● Task details:
Each line in these records that contains "extends" counts once. Give the number only.

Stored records
★ ★ ★ ★

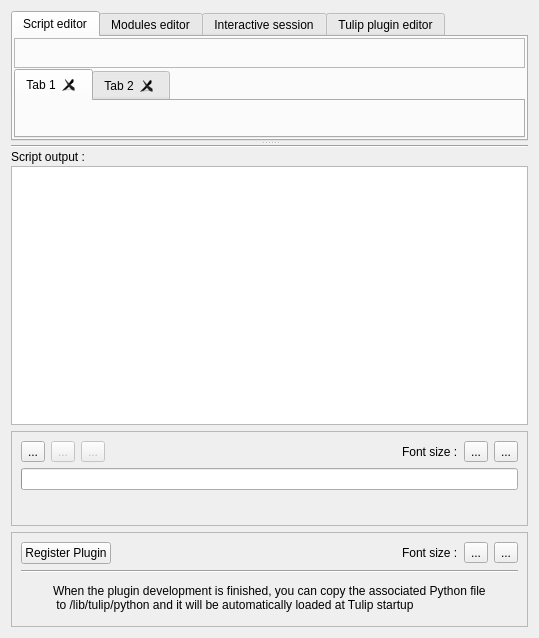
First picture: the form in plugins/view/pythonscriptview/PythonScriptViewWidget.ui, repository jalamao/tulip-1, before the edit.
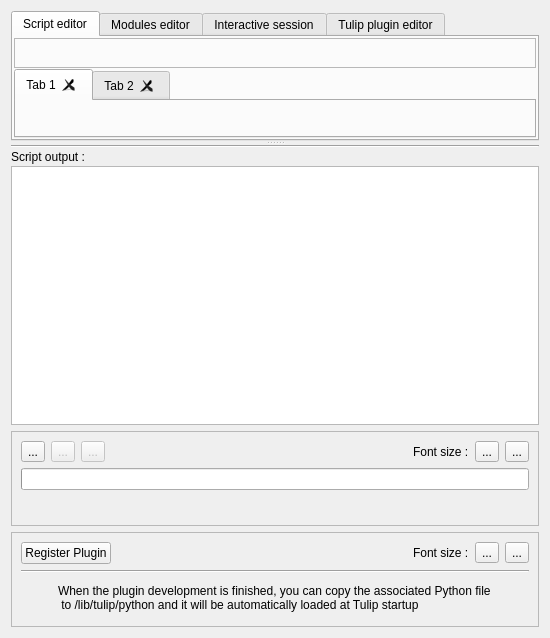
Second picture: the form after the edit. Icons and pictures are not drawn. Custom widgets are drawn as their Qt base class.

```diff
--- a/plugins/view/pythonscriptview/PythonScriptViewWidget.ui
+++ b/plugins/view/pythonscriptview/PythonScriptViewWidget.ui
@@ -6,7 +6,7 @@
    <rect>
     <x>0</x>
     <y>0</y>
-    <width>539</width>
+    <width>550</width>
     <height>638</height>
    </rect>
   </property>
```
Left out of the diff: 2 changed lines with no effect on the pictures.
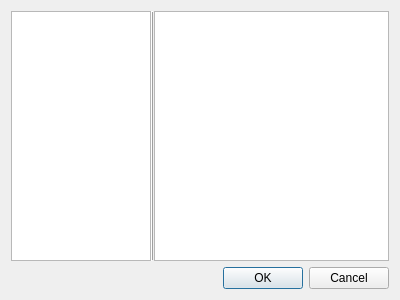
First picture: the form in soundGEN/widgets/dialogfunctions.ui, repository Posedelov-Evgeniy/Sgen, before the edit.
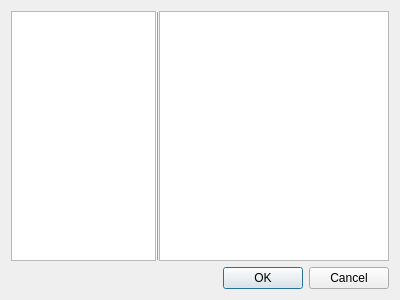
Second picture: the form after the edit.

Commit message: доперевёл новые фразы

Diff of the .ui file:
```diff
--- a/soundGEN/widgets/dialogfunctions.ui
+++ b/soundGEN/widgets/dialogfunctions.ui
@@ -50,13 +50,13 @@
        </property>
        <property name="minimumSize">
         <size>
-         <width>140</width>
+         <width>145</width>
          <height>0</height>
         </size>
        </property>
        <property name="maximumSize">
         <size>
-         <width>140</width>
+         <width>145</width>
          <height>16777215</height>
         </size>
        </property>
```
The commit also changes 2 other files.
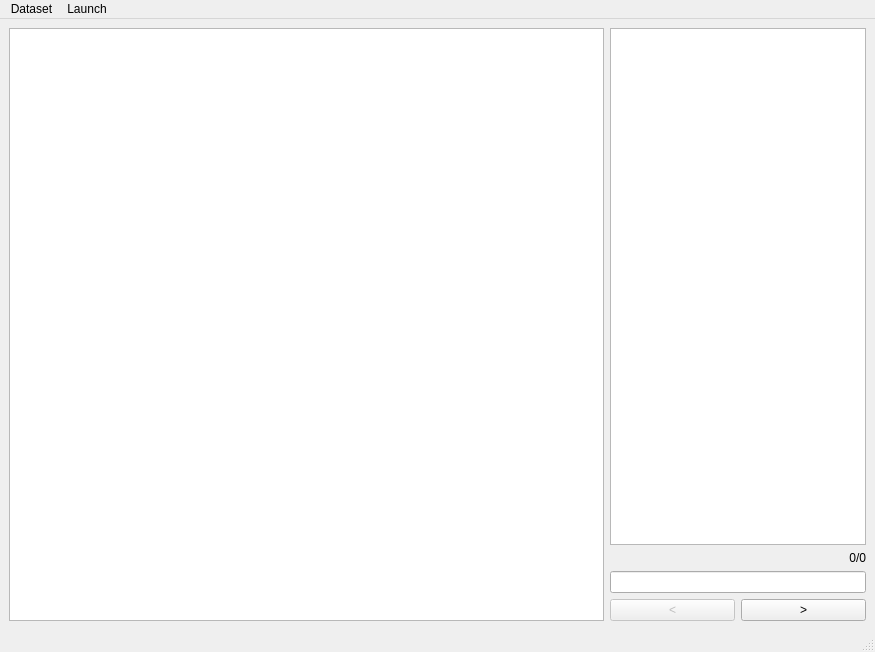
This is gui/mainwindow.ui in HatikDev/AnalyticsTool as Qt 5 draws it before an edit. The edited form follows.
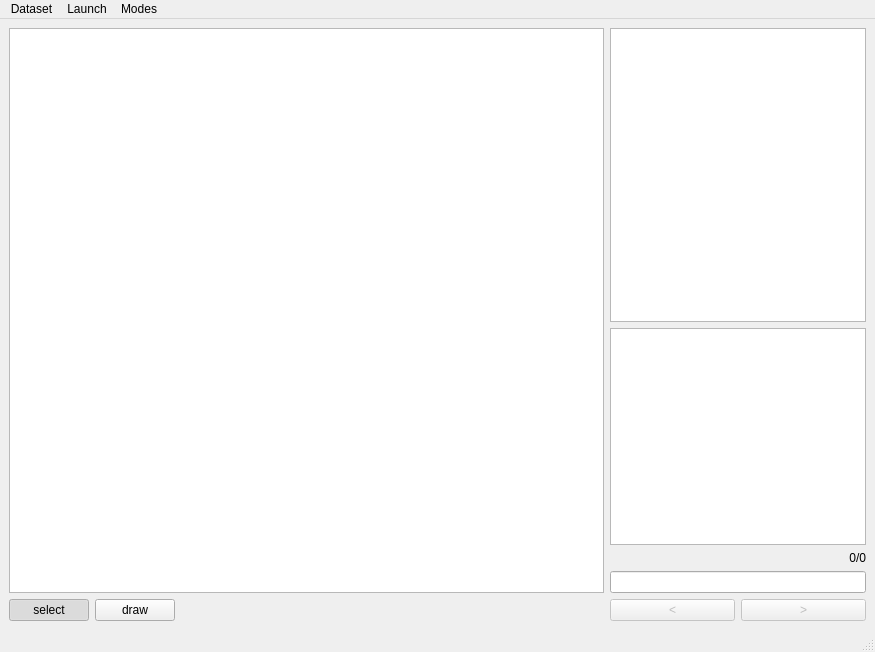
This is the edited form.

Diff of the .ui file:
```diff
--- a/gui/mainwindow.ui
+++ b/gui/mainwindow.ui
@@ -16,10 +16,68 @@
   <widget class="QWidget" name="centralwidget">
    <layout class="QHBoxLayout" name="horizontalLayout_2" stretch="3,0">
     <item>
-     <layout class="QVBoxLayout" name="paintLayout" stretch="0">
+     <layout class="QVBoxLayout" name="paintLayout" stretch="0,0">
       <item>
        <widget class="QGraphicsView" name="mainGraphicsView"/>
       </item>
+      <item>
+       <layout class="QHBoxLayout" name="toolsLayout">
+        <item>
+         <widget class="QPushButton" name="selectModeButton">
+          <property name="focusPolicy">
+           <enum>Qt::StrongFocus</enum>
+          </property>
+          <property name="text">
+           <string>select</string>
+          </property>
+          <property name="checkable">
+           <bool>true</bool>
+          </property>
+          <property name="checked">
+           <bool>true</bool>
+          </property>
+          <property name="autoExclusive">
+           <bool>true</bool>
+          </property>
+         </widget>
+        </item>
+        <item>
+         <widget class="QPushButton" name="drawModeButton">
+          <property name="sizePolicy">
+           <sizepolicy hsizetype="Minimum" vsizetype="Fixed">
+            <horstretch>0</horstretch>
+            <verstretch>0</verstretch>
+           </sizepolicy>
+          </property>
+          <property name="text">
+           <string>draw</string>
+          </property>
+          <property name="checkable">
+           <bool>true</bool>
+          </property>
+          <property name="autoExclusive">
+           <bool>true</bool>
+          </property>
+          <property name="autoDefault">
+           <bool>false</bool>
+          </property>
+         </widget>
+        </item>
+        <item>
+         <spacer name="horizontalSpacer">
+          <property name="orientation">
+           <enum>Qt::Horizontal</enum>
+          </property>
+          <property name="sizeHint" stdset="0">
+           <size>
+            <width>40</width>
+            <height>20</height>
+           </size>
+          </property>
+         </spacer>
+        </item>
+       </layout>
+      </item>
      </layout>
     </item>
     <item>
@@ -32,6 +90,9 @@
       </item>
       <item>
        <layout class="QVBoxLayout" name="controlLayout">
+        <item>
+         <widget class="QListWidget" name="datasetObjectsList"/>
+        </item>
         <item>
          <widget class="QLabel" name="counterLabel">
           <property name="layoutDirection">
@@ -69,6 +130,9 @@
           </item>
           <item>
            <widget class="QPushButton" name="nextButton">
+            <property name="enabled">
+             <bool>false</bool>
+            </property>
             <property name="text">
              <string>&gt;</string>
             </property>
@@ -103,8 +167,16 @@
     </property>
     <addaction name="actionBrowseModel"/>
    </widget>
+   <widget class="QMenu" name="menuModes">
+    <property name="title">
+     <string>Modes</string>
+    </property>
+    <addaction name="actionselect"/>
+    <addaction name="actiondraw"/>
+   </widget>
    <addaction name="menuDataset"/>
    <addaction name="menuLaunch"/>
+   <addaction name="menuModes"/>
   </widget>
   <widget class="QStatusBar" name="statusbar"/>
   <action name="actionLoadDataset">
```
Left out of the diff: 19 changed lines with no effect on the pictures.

★ ★ ★ ★

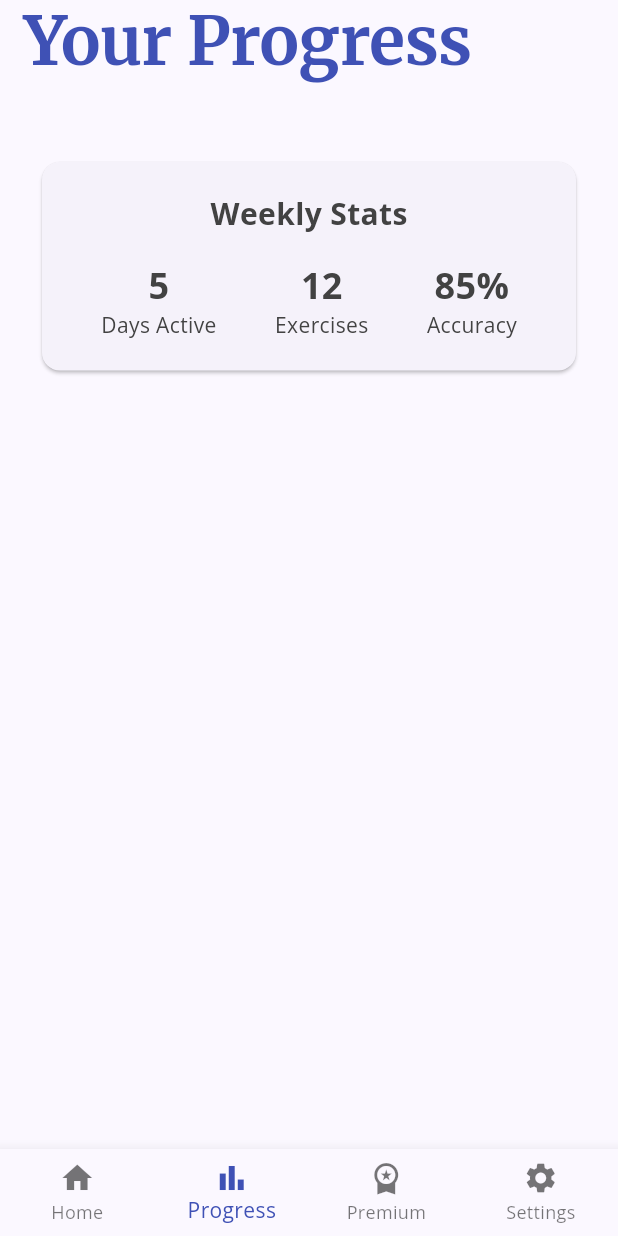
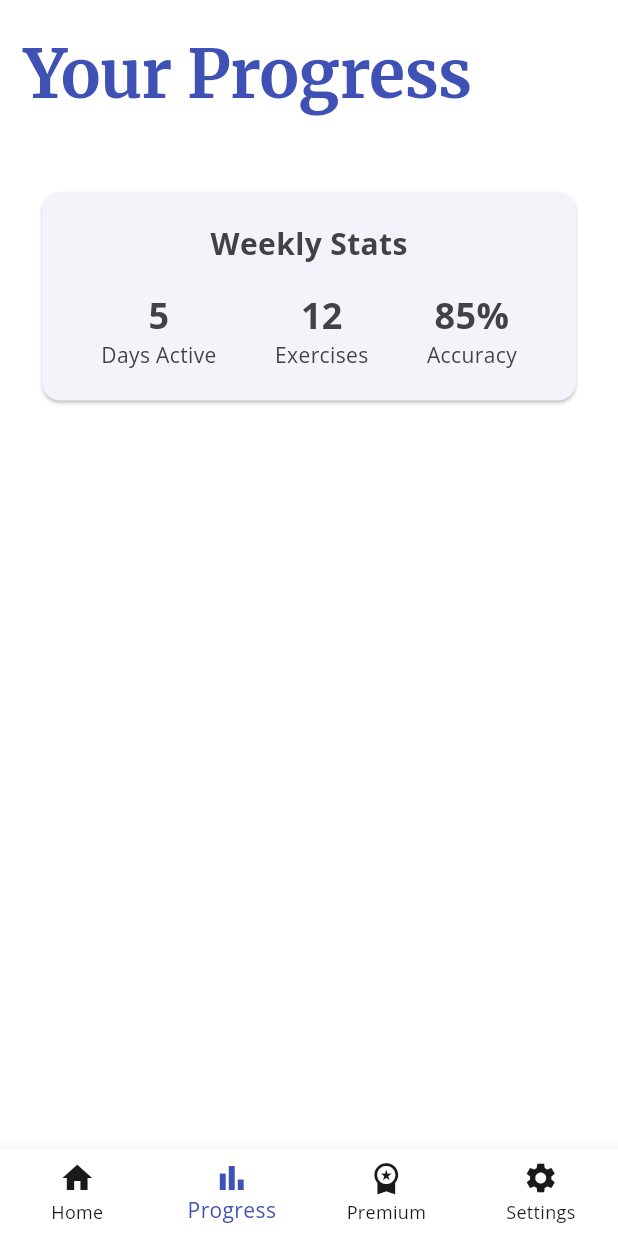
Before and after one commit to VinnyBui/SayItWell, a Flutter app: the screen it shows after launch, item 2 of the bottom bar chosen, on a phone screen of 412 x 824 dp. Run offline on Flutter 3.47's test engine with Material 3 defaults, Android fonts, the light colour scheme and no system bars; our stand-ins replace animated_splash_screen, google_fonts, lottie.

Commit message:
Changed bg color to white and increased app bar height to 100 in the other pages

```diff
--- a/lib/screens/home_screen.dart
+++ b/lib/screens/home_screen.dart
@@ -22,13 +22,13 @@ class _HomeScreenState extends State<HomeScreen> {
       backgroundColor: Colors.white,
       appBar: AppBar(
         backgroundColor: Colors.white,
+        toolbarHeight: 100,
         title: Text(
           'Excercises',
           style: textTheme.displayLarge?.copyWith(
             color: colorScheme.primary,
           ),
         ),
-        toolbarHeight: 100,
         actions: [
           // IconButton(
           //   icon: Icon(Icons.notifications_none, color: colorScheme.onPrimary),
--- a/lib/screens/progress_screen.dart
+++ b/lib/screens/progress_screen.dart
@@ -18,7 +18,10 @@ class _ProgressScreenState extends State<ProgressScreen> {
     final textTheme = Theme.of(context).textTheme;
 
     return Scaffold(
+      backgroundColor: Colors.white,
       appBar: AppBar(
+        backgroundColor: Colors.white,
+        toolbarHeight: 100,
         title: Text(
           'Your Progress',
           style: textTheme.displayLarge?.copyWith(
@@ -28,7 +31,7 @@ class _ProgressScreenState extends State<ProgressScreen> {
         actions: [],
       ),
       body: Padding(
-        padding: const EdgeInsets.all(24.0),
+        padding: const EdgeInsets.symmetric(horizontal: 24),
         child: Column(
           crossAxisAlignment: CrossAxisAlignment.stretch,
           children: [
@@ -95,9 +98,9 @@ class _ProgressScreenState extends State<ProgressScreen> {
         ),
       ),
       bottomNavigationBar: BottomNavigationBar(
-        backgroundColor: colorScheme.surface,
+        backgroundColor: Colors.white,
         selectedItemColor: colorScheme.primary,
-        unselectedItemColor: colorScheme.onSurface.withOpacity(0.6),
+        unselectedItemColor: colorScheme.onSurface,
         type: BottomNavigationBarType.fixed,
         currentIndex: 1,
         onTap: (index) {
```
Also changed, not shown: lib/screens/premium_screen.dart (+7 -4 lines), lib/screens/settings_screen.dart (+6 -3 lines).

★ ★ ★ ★

● Answer to this task:
4